30 Years of Fear – A History of Universal Orlando’s Halloween Horror Nights: 1991
Welcome, fellow horror-aficionados, to a Universal Parks News Today special series. We’re going to take you along the journey to Halloween Horror Nights 30 in a spooktacular fashion. We’re less than 100 days out from walking through the gates to the smell of fog and the beautiful sound of chainsaws. To celebrate, we’re going to start out by taking a look at some highlights of Halloween Horror Nights’ past. Or should I say Fright Nights?
1991 – Fright Nights
“Dying for a good Halloween party?”
Officially billed as Universal Studios Fright Nights, the first iteration of modern-day HHN had only three dates and one haunted house. Promoted heavily with the Universal Classic Monsters, Fright Nights boasted over 35 different monsters and 20 unique shows.
Tickets were just $15.95, or $12.95 if you purchased in advance from Ticketmaster. The “no costumes” rule has been there since day one.
If you’ve only begun your Horror Nights pilgrimages in the last few years, you may not be familiar with event icons. “Fear” not; we’ll introduce you to them all as we go.
While the Classic Monsters were certainly icons in their own right, Fright Nights also had a host. A ghost host – the ghost with the most: Beetlejuice! We’ll try not to say it three times.
Fright Nights didn’t have a story back in 1992, but one was retroactively given one later when the icons and stories played a greater role in the event. In modern Horror Nights canon, the “Sumerian god” Adaru (also known as Fear) summoned the Classic Monsters and Beetlejuice to host the event after possessing Univeral Team Members to build it for him.
The Dungeon of Terror
The Dungeon of Terror was the only house at Fright Nights. It was built in the extended queue for JAWS: The Ride. JAWS has an infamously troubled history before its demise in 2012, and though it was an opening day attraction, it operated for less than two months. It wouldn’t reopen until 1993. Because of this conveniently useless space, The Dungeon of Terror was born.
The façade of The Dungeon of Terror featured a caged woman hanging above the entrance and scareactors on the roof.
Guests crossing a bridge under which The Creature from the Black Lagoon was waiting to spook them.
The Dungeon of Terror was the debut for The Rat Lady, a former Horror Nights staple.
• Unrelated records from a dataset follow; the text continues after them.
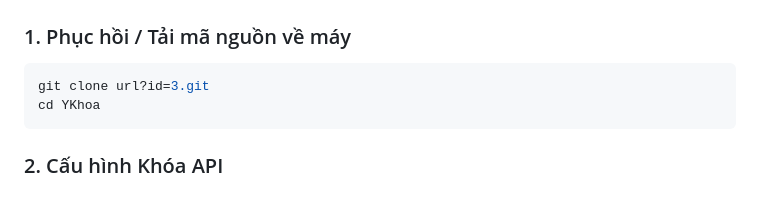
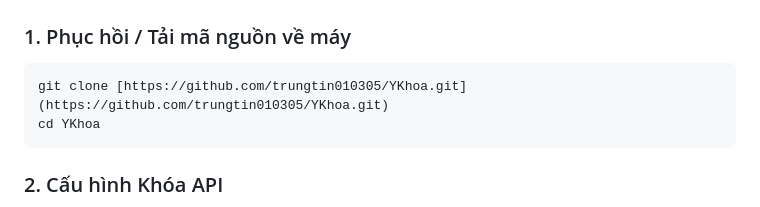
Before and after one commit to trungtin010305/YKhoa, a Markdown page: README.md, the part around the change. GitHub-like rendering.

````diff
--- a/README.md
+++ b/README.md
@@ -147,7 +147,7 @@ Dưới đây là sơ đồ phân nhiệm chi tiết cho các thành viên thu
 
 ### 1. Phục hồi / Tải mã nguồn về máy
 ```bash
-git clone url?id=3.git
+git clone [https://github.com/trungtin010305/YKhoa.git](https://github.com/trungtin010305/YKhoa.git)
 cd YKhoa
 ```
 
````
The Rat Lady, contained in a glass coffin, would frighten guests by screaming and attempting to escape while rats ran all over her body.
Beetlejuice Dead in Concert! Featuring the Ghostbusters!
The only explanation for this show is that someone at Universal accidentally said Beetlejuice three times and was coerced into green-lighting the production. On the steps of the library on the streets of New York, Beetlejuice sang his version of show tunes until the Ghostbusters arrived to catch him. They get possessed and also sing and dance. I couldn’t make this up if I tried.
The show was also performed year-round until 1993 (and yes, that’s Orlando’s own Wayne Brady front and center as Winston Zeddemore).
There were no scare zones at Fright Nights, at least not as we know them now. Universal called them “street entertainment” or “shows,” and they were more like what we would see on a small stage in a zone. For those of you familiar, think something akin to the dance performances in 2018’s “Vamp ’85”.
Then-executive vice president of marketing, Randy Garfield, called them “a slew of geeks, maniacs, and misfits” in a statement to the Orlando Sentinel. Highlights included “Thunderdome” (based on Mad Max) and “Chainsaw Massacre” (which was canceled after two days).
We’ll see you next time when we take a look at Halloween Horror Nights (II).
For more Halloween Horror Nights history, check out the rest of the series below.